Data for processing:

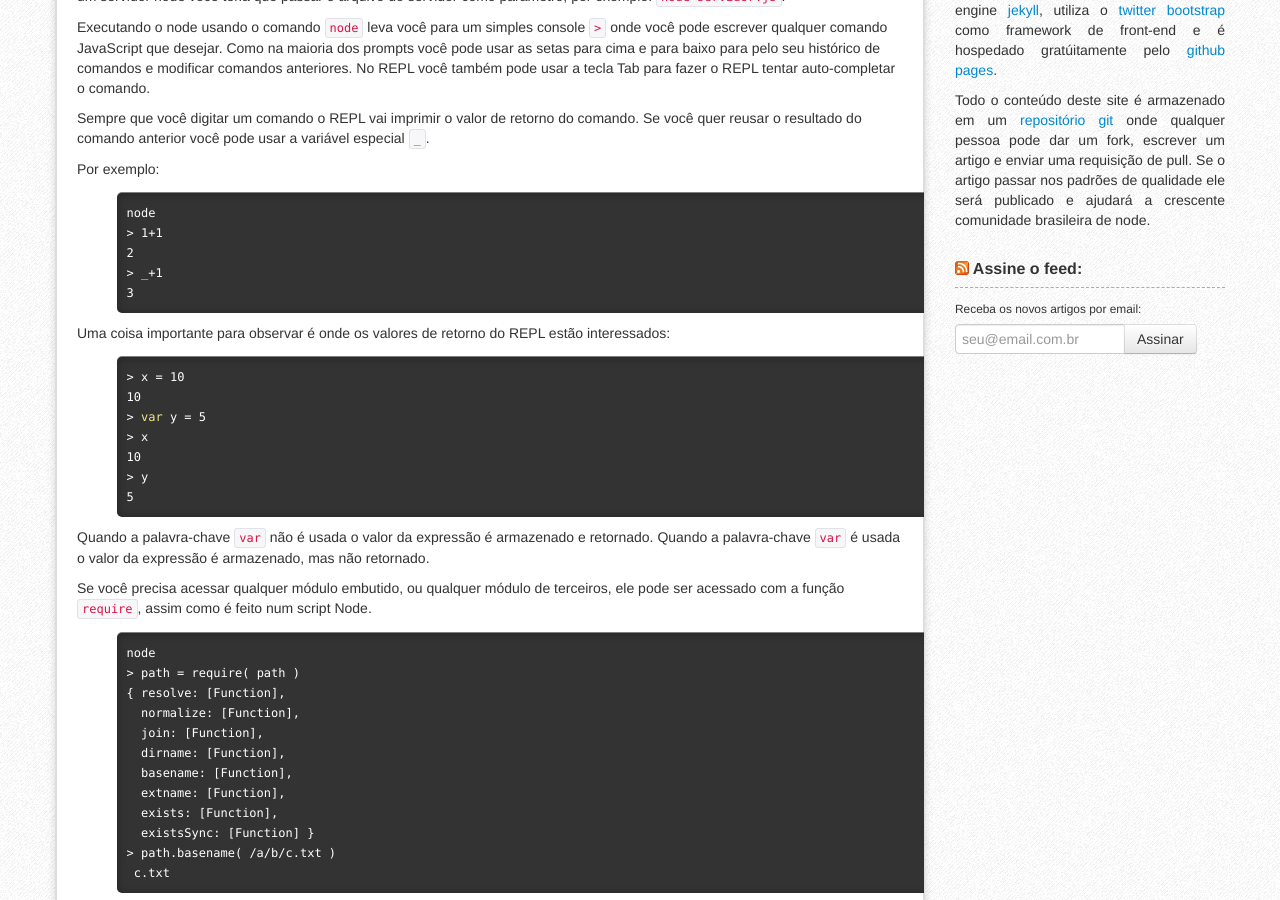
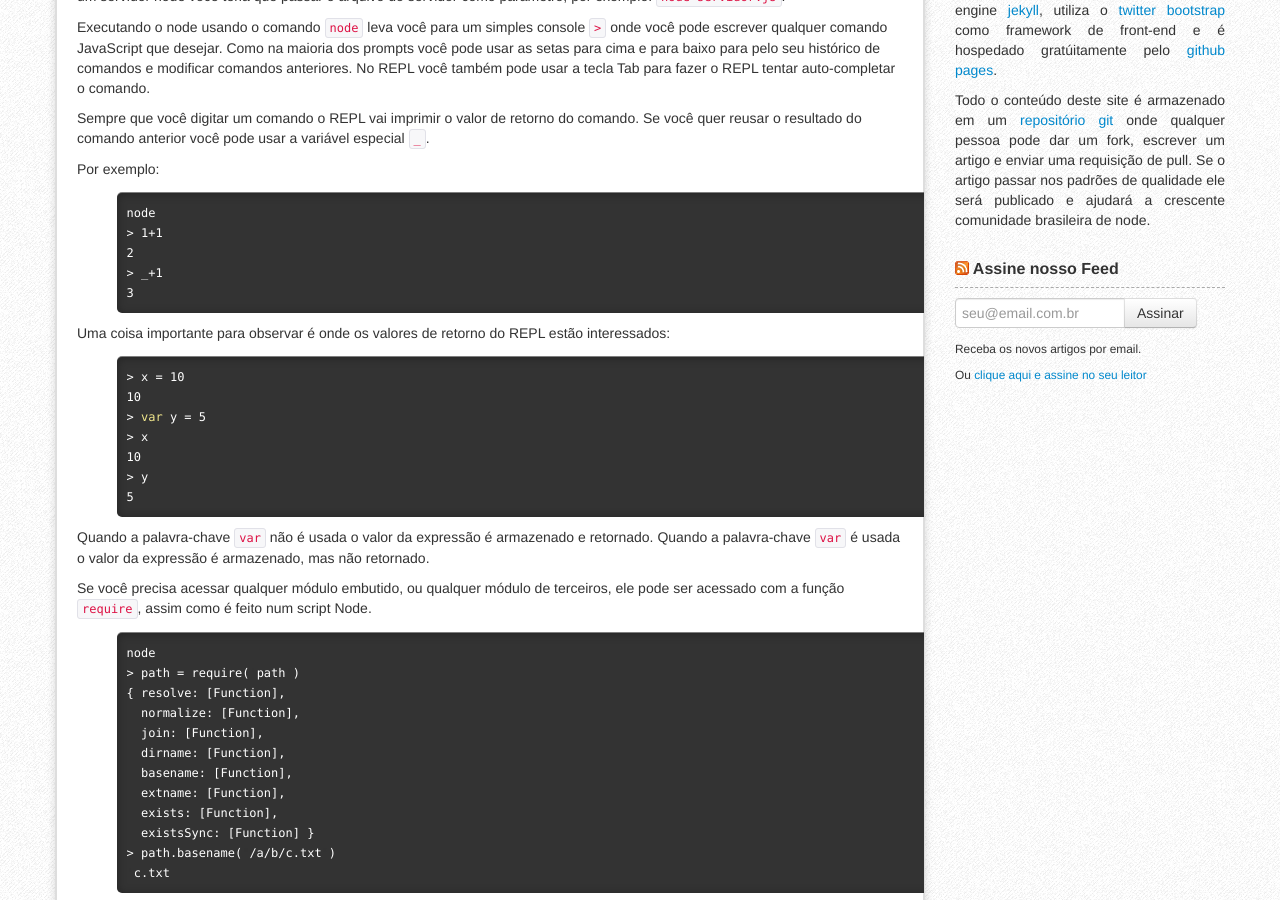
Before and after one commit to nodebr/NodeBR.com, a Jekyll site: the page built from index.html, in a window 1280 px wide and 900 px high, scrolled down 470 px. Built offline with Jekyll 4.4.1, drawn with Linux system fonts in a browser that asks for light colours; the list of posts is cut into pages by our own code.

Commit message:
Arrumando o feed-rss

```diff
--- a/_includes/feed-subscribe.html
+++ b/_includes/feed-subscribe.html
@@ -1,11 +1,12 @@
 <form class=".form-inline" action="http://feedburner.google.com/fb/a/mailverify" method="post" target="popupwindow" onsubmit="window.open('http://feedburner.google.com/fb/a/mailverify?uri=NodeBR', 'popupwindow', 'scrollbars=yes,width=550,height=520');return true">
 <fieldset>
-  <h4><img src="{{ site.url }}/img/rss-feed.png" class="icon-feeds" /> Assine o feed:</h4>
-  <label><small>Receba os novos artigos por email:</small></label>
+  <h4><a href="http://feeds.feedburner.com/NodeBR/" rel="nofollow"><img src="{{ site.url }}/img/rss-feed.png" class="icon-feeds" /></a> Assine nosso Feed</h4>
   <div class="input-append">
     <input type="email" class="span2 input-small" name="email" placeholder="seu@email.com.br" required/>
     <input type="submit" value="Assinar" class="btn"/>
   </div>
+  <label><small>Receba os novos artigos por email.</small></label>
+  <label><small>Ou <a href="http://feeds.feedburner.com/NodeBR/" rel="nofollow">clique aqui e assine no seu leitor</a></small></label>
   <input type="hidden" value="NodeBR" name="uri"/>
   <input type="hidden" name="loc" value="pt_BR"/>
 </fieldset>
```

What the exercise asks: Go through the records line by line, and copy each line that holds the string "type".

Answer below:
     <input type="email" class="span2 input-small" name="email" placeholder="seu@email.com.br" required/>
     <input type="submit" value="Assinar" class="btn"/>
   <input type="hidden" value="NodeBR" name="uri"/>
   <input type="hidden" name="loc" value="pt_BR"/>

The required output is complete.